As submitted to The Daily Maverick.
Most social interactions are likely to involve some measure of deception. This could range from feigning interest, or pretending to know more about the topic under discussion than you actually do, to calculated deception involving beliefs, character, or motivation. Many of these lesser deceptions are perhaps not even considered dishonest, but merely part of the everyday bargaining between our own multiple identities (which could vary according to context) and the identities of others.
Some more serious sorts of deception are of course legally actionable, and in many cases involve clear moral wrongs. One example of this is painfully fresh in many people’s memories, and involves entrusting financial investments to people who in the end misrepresented the extent to which they had the client’s best interest at heart.

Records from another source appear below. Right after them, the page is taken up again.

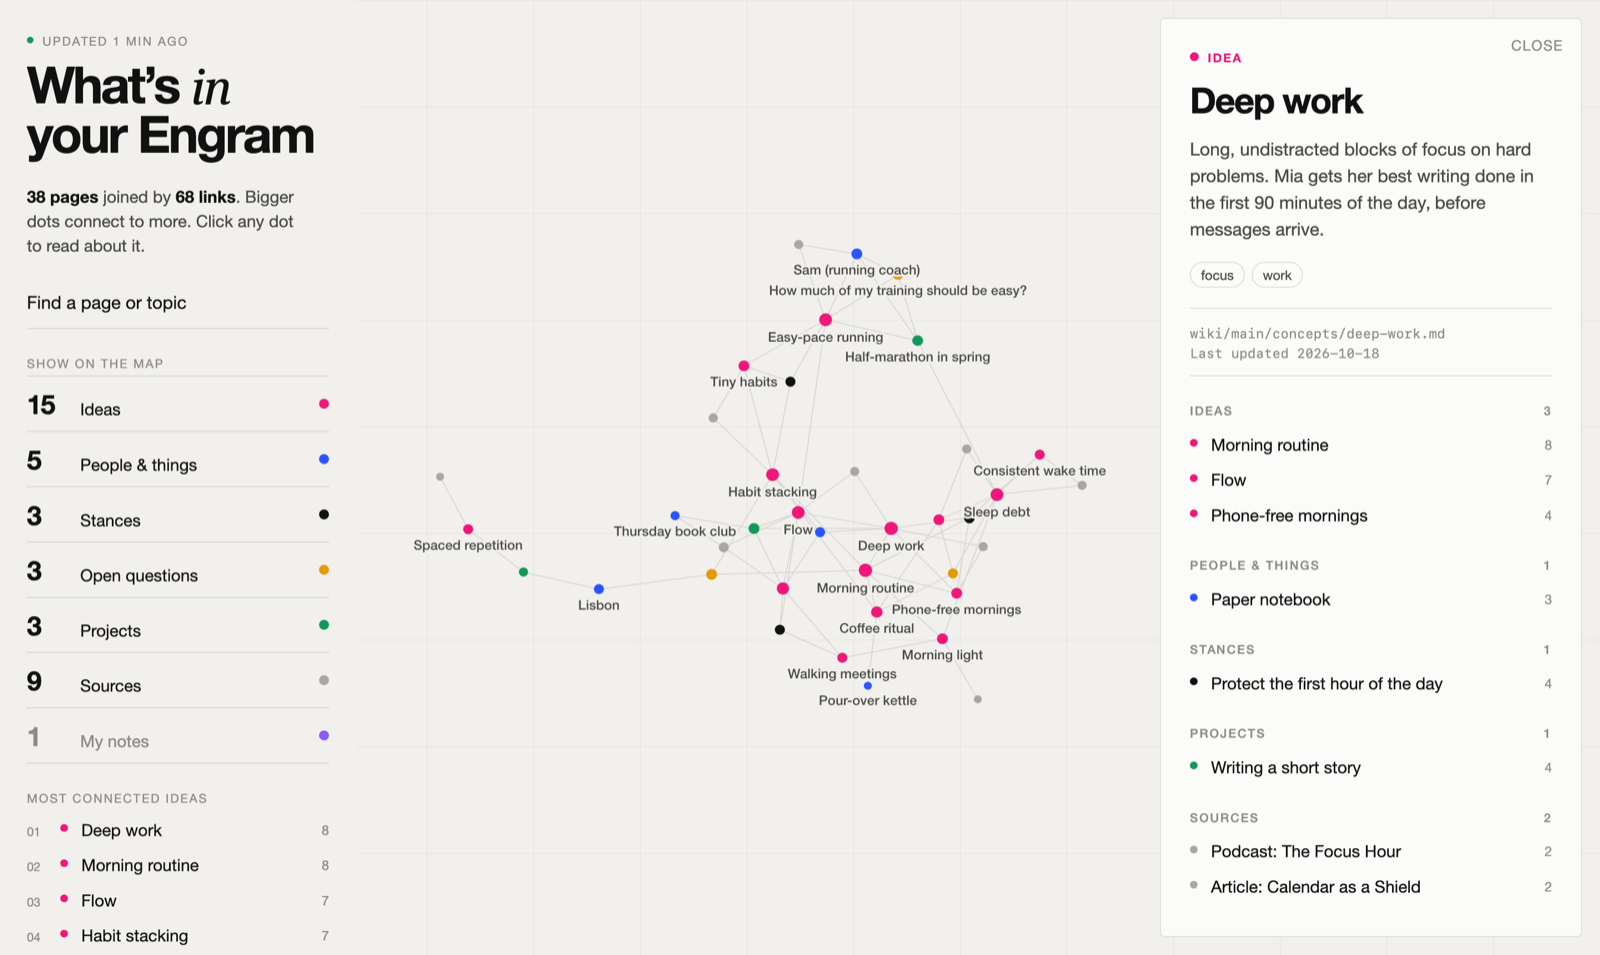
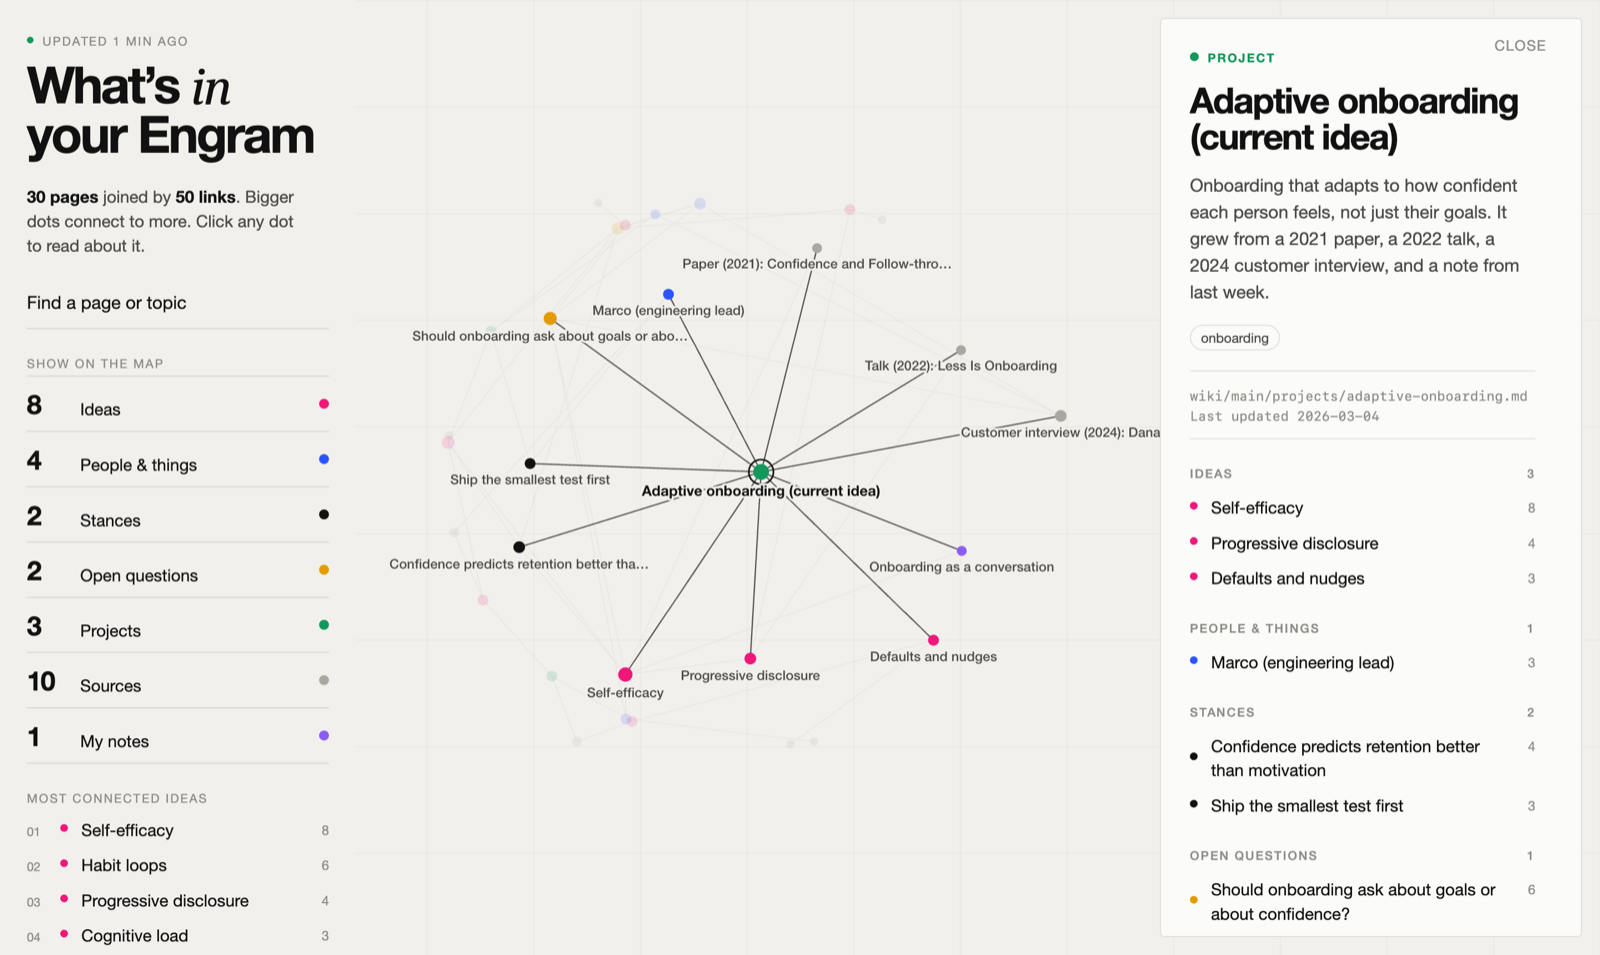
Update Engram public structure

diff --git a/README.md b/README.md
@@ -1,45 +1,50 @@
 # Engram
 
-**A memory for you and your AI.** Save what you read, watch, hear, and think. Your AI files it, connects it to what you already know, and remembers it, so every conversation starts from your own knowledge instead of from zero.
+**Your mind, 10x. An AI memory that connects everything you have ever learned to what you are thinking about now.**
+
+If your job runs on knowledge, you read, meet, and think far more than one head can hold. The paper you read three years ago may be exactly what today's idea needs, but you will not remember it. Engram remembers it for you and makes the connection.
 
 ![Engram as a memory upgrade for a human working with AI](assets/engram-overview.png)
 
-## See what's in your head
+## Old knowledge, new ideas
 
-![The Engram Graph: a map of one person's ideas, people, stances, questions, projects, and sources](assets/engram-graph-demo.png)
+![Engram Graph: a current idea connected to a 2021 paper, a 2022 talk, a 2024 customer interview, and a note from last week](assets/engram-graph-demo.png)
 
-*Sample Engram for Mia, who is training for a half-marathon, sleeping better, and writing a short story. Every dot is a page your AI wrote for you. Lines are connections it found. Click a dot to read it.*
+*A sample Engram. Priya, a product lead, is shaping a new idea: onboarding that adapts to how confident people feel. Engram connected it to a paper she saved in 2021, a conference talk from 2022, a customer interview from 2024, and a note she wrote last week. She had long forgotten most of them.*
 
-Each colour is a kind of page:
-
-| | Kind | What it holds | Example from Mia's Engram |
-| --- | --- | --- | --- |
-| 🔴 | **Ideas** | Concepts you keep running into | *Deep work*, *Sleep debt*, *Habit stacking* |
-| 🔵 | **People & things** | People, places, tools, groups | *Sam (running coach)*, *Lisbon*, *Paper notebook* |
-| ⚫ | **Stances** | What you believe, in your words | *Protect the first hour of the day* |
-| 🟠 | **Open questions** | Things you are still figuring out | *Does coffee after 2pm hurt my sleep?* |
-| 🟢 | **Projects** | What you are working toward | *Half-marathon in spring* |
-| ⚪ | **Sources** | Articles, podcasts, books, videos, files you saved | *Podcast: Why We Nap* |
-| 🟣 | **My notes** | Your own writing, kept exactly as you wrote it | *Lisbon trip reflections* |
+Every dot is a page your AI wrote and keeps up to date. Every line is a connection it found. Click any dot to see everything that feeds into it.
 
 ## How it works
 
-1. **Save something.** Give your AI a link, a PDF, a meeting transcript, or a thought: *"Digest this article."*
-2. **Your AI files it.** It keeps the original, writes a short page about it, and links it to the ideas, people, and projects already in your Engram. It asks what *you* think and records your take only after you agree.
-3. **Ask, and see.** Ask questions and get answers from your own saved knowledge, with links back to where each answer came from. Open **Engram Graph** to see everything at a glance.
+1. **Capture as you go.** Papers, articles, talks, meetings, customer interviews, your own notes. One sentence is enough: *"Digest this."* Your AI keeps the original and writes a short page about it.
+2. **Engram connects it to everything you already have.** Each new thing is linked to the ideas, people, open questions, and projects already in your Engram, no matter how long ago you saved them.
+3. **Your past shows up when you need it.** Working on something new? Ask *"What do I already know that relates to this?"* Your AI answers from your own Engram and shows where each piece came from: the 2021 paper, the customer quote, last week's note.
+4. **See your thinking.** Open **Engram Graph** to see how it all connects, and which ideas keep coming back.
 
-Over time your Engram compounds: every new source makes the old ones more useful.
+The more you add, the more it can connect. Every new source makes your old ones more useful.
+
+## What Engram keeps
+
+| | Kind | What it holds | In Priya's Engram |
+| --- | --- | --- | --- |
+| 🔴 | **Ideas** | Concepts you keep running into | *Self-efficacy*, *Progressive disclosure*, *Habit loops* |
+| 🔵 | **People & things** | Colleagues, customers, companies, tools | *Dana (customer)*, *Marco (engineering lead)* |
+| ⚫ | **Stances** | What you believe, in your words | *Confidence predicts retention better than motivation* |
+| 🟠 | **Open questions** | Things you are still figuring out | *Why do new users drop off on day 3?* |
+| 🟢 | **Projects** | What you are working toward | *Adaptive onboarding*, *Q1 retention push* |
+| ⚪ | **Sources** | Papers, talks, interviews, meeting notes, articles | *Paper (2021): Confidence and Follow-through* |
+| 🟣 | **My notes** | Your own writing, kept exactly as you wrote it | *Onboarding as a conversation* |
 
 ## Things you can say
 
 | You say | Engram does |
 | --- | --- |
-| "Digest this podcast transcript." | Saves the original, writes a source page, links it, then asks what stood out to you |
+| "What do I already know that relates to this idea?" | Pulls together your past sources, ideas, and notes on it, and says where each came from |
+| "Digest this paper." | Saves the original, writes a page, links it to what you already have, then asks what stood out to you |
 | "File this as a note: …" | Saves your words as a note, untouched |
-| "What do I know about sleep?" | Answers from your pages, and says which ones |
+| "What have I read about onboarding?" | Answers from your own pages, with links |
 | "What changed this week?" | Writes a short weekly recap |
 | "Check my Engram for loose ends." | Finds stale pages, missing links, and contradictions |
-| "Turn this into a one-page visual." | Builds a shareable page from a finished document |
 
 ## Get started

But what to make of “rape by deception”, and in particular the case of Saber Kushour, recently sentenced to 18 months in prison for this “crime”? (The scare-quotes are of course not intended to indicate that rape is not a crime, or that it shouldn’t be, but rather to indicate that it’s not yet clear whether Kushour is guilty of rape at all.)